_Problem details_
Below is a set of records. Repeat them verbatim without the pictures.
======
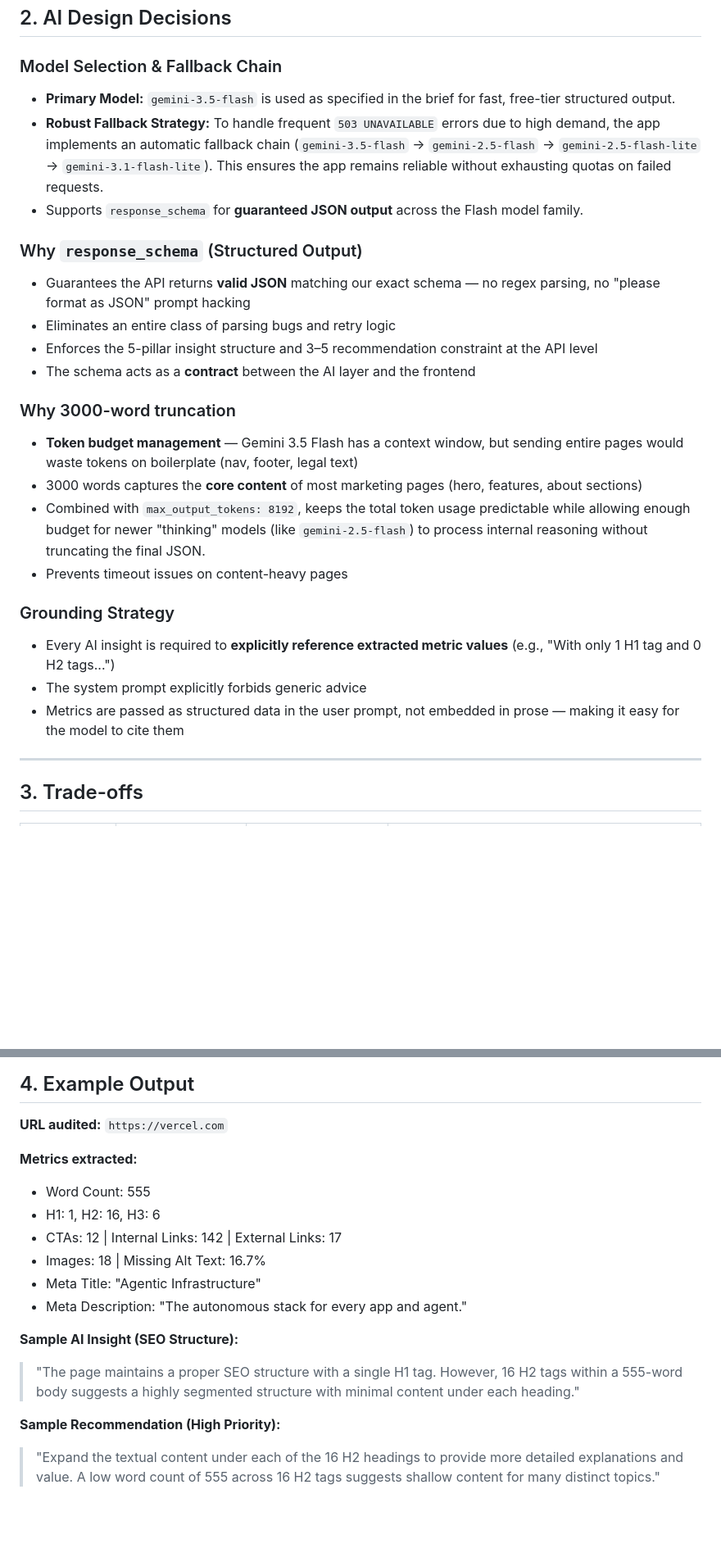
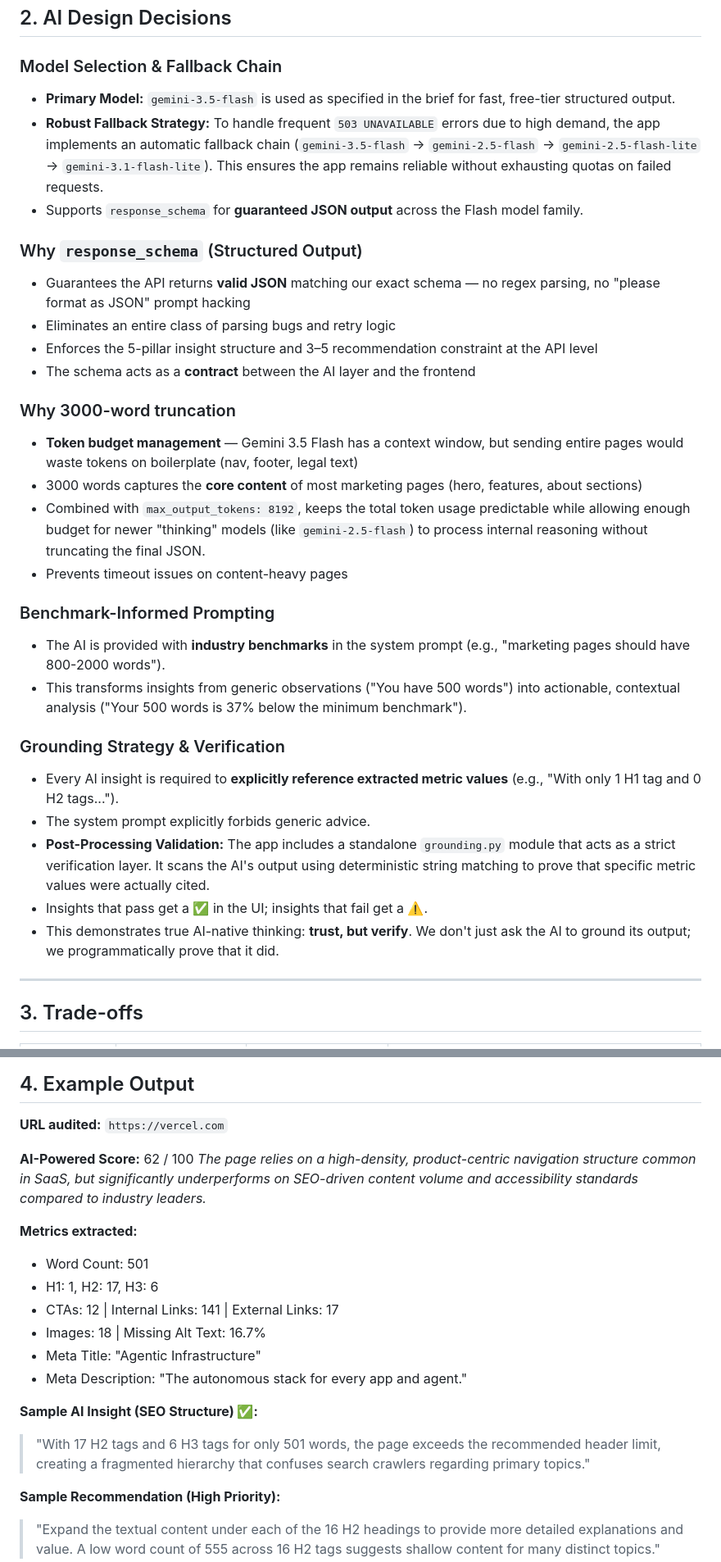
Before and after one commit to its-sisila/ai_web_audit_tool, a Markdown page: README.md, 2 parts joined by grey strips. Shown at 82% size. Rendered like a GitHub page; blank space fills up the shorter version.

Commit message:
docs: document grounding strategy, benchmarks, and update architecture #15

```diff
--- a/README.md
+++ b/README.md
@@ -58,26 +65,37 @@ The scraper and AI modules are **fully independent** — no cross-imports. This
 ## 2. AI Design Decisions
 
 ### Model Selection & Fallback Chain
+
 - **Primary Model:** `gemini-3.5-flash` is used as specified in the brief for fast, free-tier structured output.
 - **Robust Fallback Strategy:** To handle frequent `503 UNAVAILABLE` errors due to high demand, the app implements an automatic fallback chain (`gemini-3.5-flash` → `gemini-2.5-flash` → `gemini-2.5-flash-lite` → `gemini-3.1-flash-lite`). This ensures the app remains reliable without exhausting quotas on failed requests.
 - Supports `response_schema` for **guaranteed JSON output** across the Flash model family.
 
 ### Why `response_schema` (Structured Output)
+
 - Guarantees the API returns **valid JSON** matching our exact schema — no regex parsing, no "please format as JSON" prompt hacking
 - Eliminates an entire class of parsing bugs and retry logic
 - Enforces the 5-pillar insight structure and 3–5 recommendation constraint at the API level
 - The schema acts as a **contract** between the AI layer and the frontend
 
 ### Why 3000-word truncation
+
 - **Token budget management** — Gemini 3.5 Flash has a context window, but sending entire pages would waste tokens on boilerplate (nav, footer, legal text)
 - 3000 words captures the **core content** of most marketing pages (hero, features, about sections)
 - Combined with `max_output_tokens: 8192`, keeps the total token usage predictable while allowing enough budget for newer "thinking" models (like `gemini-2.5-flash`) to process internal reasoning without truncating the final JSON.
 - Prevents timeout issues on content-heavy pages
 
-### Grounding Strategy
-- Every AI insight is required to **explicitly reference extracted metric values** (e.g., "With only 1 H1 tag and 0 H2 tags...")
-- The system prompt explicitly forbids generic advice
-- Metrics are passed as structured data in the user prompt, not embedded in prose — making it easy for the model to cite them
+### Benchmark-Informed Prompting
+
+- The AI is provided with **industry benchmarks** in the system prompt (e.g., "marketing pages should have 800-2000 words").
+- This transforms insights from generic observations ("You have 500 words") into actionable, contextual analysis ("Your 500 words is 37% below the minimum benchmark").
+
+### Grounding Strategy & Verification
+
+- Every AI insight is required to **explicitly reference extracted metric values** (e.g., "With only 1 H1 tag and 0 H2 tags...").
+- The system prompt explicitly forbids generic advice.
+- **Post-Processing Validation:** The app includes a standalone `grounding.py` module that acts as a strict verification layer. It scans the AI's output using deterministic string matching to prove that specific metric values were actually cited.
+- Insights that pass get a ✅ in the UI; insights that fail get a ⚠️.
+- This demonstrates true AI-native thinking: **trust, but verify**. We don't just ask the AI to ground its output; we programmatically prove that it did.
 
 ---
 
@@ -106,18 +125,21 @@ The scraper and AI modules are **fully independent** — no cross-imports. This
 
 **URL audited:** `https://vercel.com`
 
+**AI-Powered Score:** 62 / 100
+*The page relies on a high-density, product-centric navigation structure common in SaaS, but significantly underperforms on SEO-driven content volume and accessibility standards compared to industry leaders.*
+
 **Metrics extracted:**
-- Word Count: 555
-- H1: 1, H2: 16, H3: 6
-- CTAs: 12 | Internal Links: 142 | External Links: 17
+- Word Count: 501
+- H1: 1, H2: 17, H3: 6
+- CTAs: 12 | Internal Links: 141 | External Links: 17
 - Images: 18 | Missing Alt Text: 16.7%
 - Meta Title: "Agentic Infrastructure"
 - Meta Description: "The autonomous stack for every app and agent."
 
-**Sample AI Insight (SEO Structure):**
-> "The page maintains a proper SEO structure with a single H1 tag.
-> However, 16 H2 tags within a 555-word body suggests a highly
-> segmented structure with minimal content under each heading."
+**Sample AI Insight (SEO Structure) ✅:**
+> "With 17 H2 tags and 6 H3 tags for only 501 words, the page exceeds the
+> recommended header limit, creating a fragmented hierarchy that confuses
+> search crawlers regarding primary topics."
 
 **Sample Recommendation (High Priority):**
 > "Expand the textual content under each of the 16 H2 headings to
```
Also changed, not shown: other parts of README.md (+11 -2 lines).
======
_Solution to this problem_
Before and after one commit to its-sisila/ai_web_audit_tool, a Markdown page: README.md, 2 parts joined by grey strips. Shown at 82% size. Rendered like a GitHub page; blank space fills up the shorter version.

Commit message:
docs: document grounding strategy, benchmarks, and update architecture #15

```diff
--- a/README.md
+++ b/README.md
@@ -58,26 +65,37 @@ The scraper and AI modules are **fully independent** — no cross-imports. This
 ## 2. AI Design Decisions
 
 ### Model Selection & Fallback Chain
+
 - **Primary Model:** `gemini-3.5-flash` is used as specified in the brief for fast, free-tier structured output.
 - **Robust Fallback Strategy:** To handle frequent `503 UNAVAILABLE` errors due to high demand, the app implements an automatic fallback chain (`gemini-3.5-flash` → `gemini-2.5-flash` → `gemini-2.5-flash-lite` → `gemini-3.1-flash-lite`). This ensures the app remains reliable without exhausting quotas on failed requests.
 - Supports `response_schema` for **guaranteed JSON output** across the Flash model family.
 
 ### Why `response_schema` (Structured Output)
+
 - Guarantees the API returns **valid JSON** matching our exact schema — no regex parsing, no "please format as JSON" prompt hacking
 - Eliminates an entire class of parsing bugs and retry logic
 - Enforces the 5-pillar insight structure and 3–5 recommendation constraint at the API level
 - The schema acts as a **contract** between the AI layer and the frontend
 
 ### Why 3000-word truncation
+
 - **Token budget management** — Gemini 3.5 Flash has a context window, but sending entire pages would waste tokens on boilerplate (nav, footer, legal text)
 - 3000 words captures the **core content** of most marketing pages (hero, features, about sections)
 - Combined with `max_output_tokens: 8192`, keeps the total token usage predictable while allowing enough budget for newer "thinking" models (like `gemini-2.5-flash`) to process internal reasoning without truncating the final JSON.
 - Prevents timeout issues on content-heavy pages
 
-### Grounding Strategy
-- Every AI insight is required to **explicitly reference extracted metric values** (e.g., "With only 1 H1 tag and 0 H2 tags...")
-- The system prompt explicitly forbids generic advice
-- Metrics are passed as structured data in the user prompt, not embedded in prose — making it easy for the model to cite them
+### Benchmark-Informed Prompting
+
+- The AI is provided with **industry benchmarks** in the system prompt (e.g., "marketing pages should have 800-2000 words").
+- This transforms insights from generic observations ("You have 500 words") into actionable, contextual analysis ("Your 500 words is 37% below the minimum benchmark").
+
+### Grounding Strategy & Verification
+
+- Every AI insight is required to **explicitly reference extracted metric values** (e.g., "With only 1 H1 tag and 0 H2 tags...").
+- The system prompt explicitly forbids generic advice.
+- **Post-Processing Validation:** The app includes a standalone `grounding.py` module that acts as a strict verification layer. It scans the AI's output using deterministic string matching to prove that specific metric values were actually cited.
+- Insights that pass get a ✅ in the UI; insights that fail get a ⚠️.
+- This demonstrates true AI-native thinking: **trust, but verify**. We don't just ask the AI to ground its output; we programmatically prove that it did.
 
 ---
 
@@ -106,18 +125,21 @@ The scraper and AI modules are **fully independent** — no cross-imports. This
 
 **URL audited:** `https://vercel.com`
 
+**AI-Powered Score:** 62 / 100
+*The page relies on a high-density, product-centric navigation structure common in SaaS, but significantly underperforms on SEO-driven content volume and accessibility standards compared to industry leaders.*
+
 **Metrics extracted:**
-- Word Count: 555
-- H1: 1, H2: 16, H3: 6
-- CTAs: 12 | Internal Links: 142 | External Links: 17
+- Word Count: 501
+- H1: 1, H2: 17, H3: 6
+- CTAs: 12 | Internal Links: 141 | External Links: 17
 - Images: 18 | Missing Alt Text: 16.7%
 - Meta Title: "Agentic Infrastructure"
 - Meta Description: "The autonomous stack for every app and agent."
 
-**Sample AI Insight (SEO Structure):**
-> "The page maintains a proper SEO structure with a single H1 tag.
-> However, 16 H2 tags within a 555-word body suggests a highly
-> segmented structure with minimal content under each heading."
+**Sample AI Insight (SEO Structure) ✅:**
+> "With 17 H2 tags and 6 H3 tags for only 501 words, the page exceeds the
+> recommended header limit, creating a fragmented hierarchy that confuses
+> search crawlers regarding primary topics."
 
 **Sample Recommendation (High Priority):**
 > "Expand the textual content under each of the 16 H2 headings to
```
Also changed, not shown: other parts of README.md (+11 -2 lines).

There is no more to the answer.